The two most important vitamins for eyes are lutein and zeaxanthin. Your body doesn’t produce either of them. You can only get them through your diet.
Protecting your vision is critical and the missteps you make (or the habits you have) today can have long-term consequences in the form of age-related macular degeneration (AMD) or cataracts. Approximately 25 million people suffer from these conditions and estimates are expected to more than triple in less than a decade.
At the end of this article, I’ll list some best practices to keep your vision as long as possible.
Best Food Sources for Lutein and Zeaxanthin
- Dark leafy greens like kale, spinach, Swiss chard, collard greens, or turnip greens
- Eggs (specifically the yolks)
- Tomatoes (even canned or in the form of juice)
- Fresh herbs such as basil
- Romaine or arugula
- Different varieties of summer squash
- Cruciferous vegetables such as Brussels sprouts, broccoli, cabbage, or cauliflower
- Asparagus or carrots
- Leeks and peppers (red and yellow)
- Green peas, sweet corn, and snap beans
- Oranges, melons, peaches, papaya, or grapes
The American Optometric Association had this to say, “Of the 600 carotenoids found in nature, only these two are deposited in high quantities in the retina (macula) of the eye.”
Leafy greens are the number one contender for these crucial eye vitamins, which is why so many people are deficient in them.
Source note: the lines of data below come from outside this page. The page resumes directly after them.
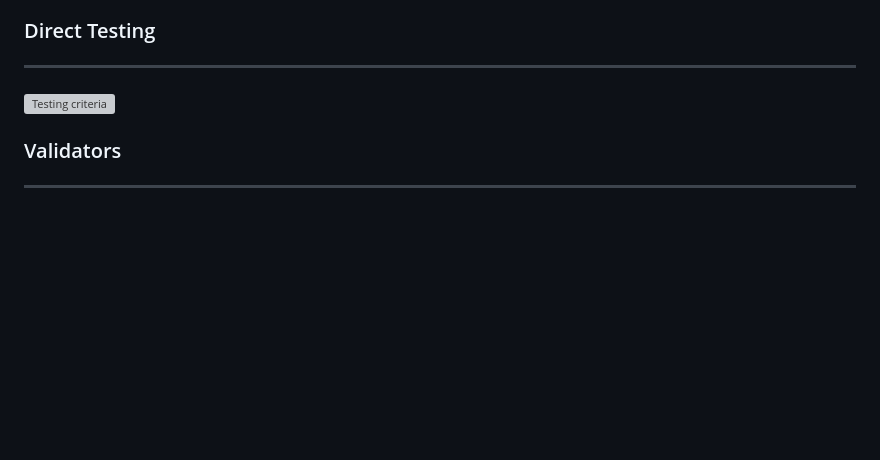
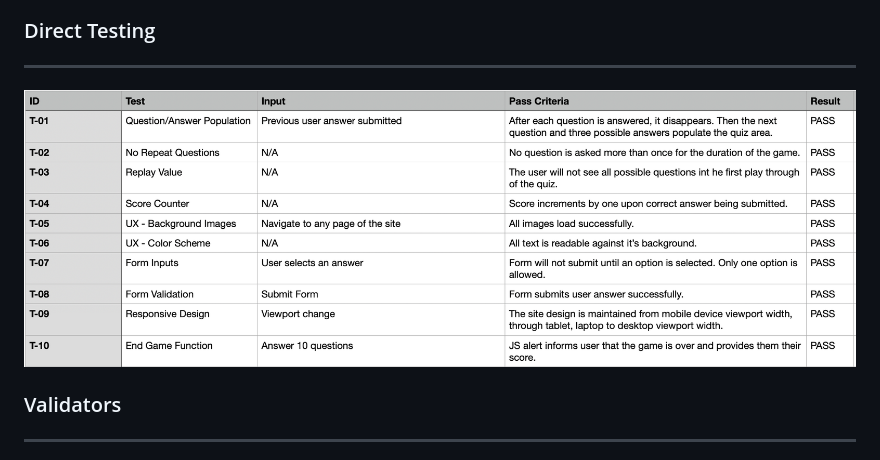
Before and after one commit to HW-Wright/portfolio-project-2, a Markdown page: README.md, the part around the change printed below. Rendered like a GitHub page; pictures changed too: assets/images/testing-js.png (added); blank space fills up the shorter version; grey boxes are pictures that could not be loaded.

Commit message:
add comments to css, add images to README.md, remove for loop in getUserAnswer to prevent score counting in more than 1 incrememnt

```diff
--- a/README.md
+++ b/README.md
@@ -58,7 +58,7 @@ My Second Portfolio Project is a quiz game. The purpose of the site is to engage
 - The site is fully responsive doen to 320px width viewport.
 ### Direct Testing
 ----------------------------
-![Testing criteria]()
+![Testing criteria](/assets/images/testing-js.png)
 ### Validators
 ----------------------------
 - The HTML, CSS and JS documents have each been put through W3C Validators and returned no errors or warnings:
```
Also changed, not shown: other parts of README.md (+1 -1 lines), 5 other files.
The majority of the population simply doesn’t consume enough of these healthy foods! As our diet has steadily worsened, so have major vision problems.
Fortunately, these two vitamins are also beneficial as daily supplements. The National Eye Institute determined that supplementation of these critical vitamins for the eyes improved overall vision in patients with AMD and cataracts as well as people with healthy vision.
That means it’s never too late (or too early) to add these carotenoids to your daily regimen through food or supplements!
Powerful Compounds with Incredible Benefits
Lutein protects your retina against sun damage. A new discovery is its protection against blue light – the type emitted from your phone, tablet, television, and computer screens. It’s also been shown to reduce eye fatigue and strengthen eye tissue.
Undoubtedly a fantastic vitamin for your eyes, lutein has also gained notice because of its ability to reduce arterial fatty deposits (atherosclerosis), a root cause of heart attacks.
Zeaxanthin protects the retina from damaging byproducts created during biochemical reactions occurring constantly in your body.
The journal Optometry published the results of a study focused on patients who had difficulty driving at night. Supplementation of zeaxanthin boosted their vision overall by 1.5 lines and improved night driving.
Both fight the ravaging effects of free radicals that slowly break down your cells and increase your risk of disease. These are a byproduct of oxidation that happens every second in your body.
Participants with previously diagnosed age-related macular degeneration supplemented daily with lutein and zeaxanthin. Those involved in the study experienced a slower progression of AMD between 10-25% over those who weren’t supplementing. The highest benefit was reported by those who took the supplements but consumed the lowest quantities through diet.
Additional diseases being evaluated are diabetes, skin conditions, and cancer but it will likely be several years before enough data is released to determine overall effectiveness of supplementation.
Excess lutein or zeaxanthin in any quantity isn’t considered toxic. There may be a mild “yellowing” of the skin (not to be confused with jaundice) with extreme amounts but the condition is harmless and disappears once supplementation is reduced.
These healthy eye vitamins are naturally anti-inflammatory, easily transported throughout the body, and effectively utilized.
Best Practices to Preserve Vision
- Eye exams every two years at least.
- Always wear sunglasses outside and safety glasses while working with tools.
- Quit smoking now and drink alcohol in moderation.
- Get at least 15 minutes of exercise daily.
- Pay attention to changes in your vision.
- Keep your tech screens as dim as possible – especially at night.
- Give your body the right nutrition and hydration.
- Sleep 8 hours every night.
- Follow instructions for wear and cleaning of contact lenses.
One final tip, if you work long hours on the computer or binge-watch television occasionally, make sure you frequently glance away from your screen for at least 30 seconds. Get up, move around, and stretch as well to get your blood flowing.
Following these best practices and giving your eyes the vitamins they need will lower your risk of age-related macular degeneration, cataracts, general vision loss, and night blindness.
There are certain vitamins I take myself every day to fight the signs and symptoms of aging. Read about those here.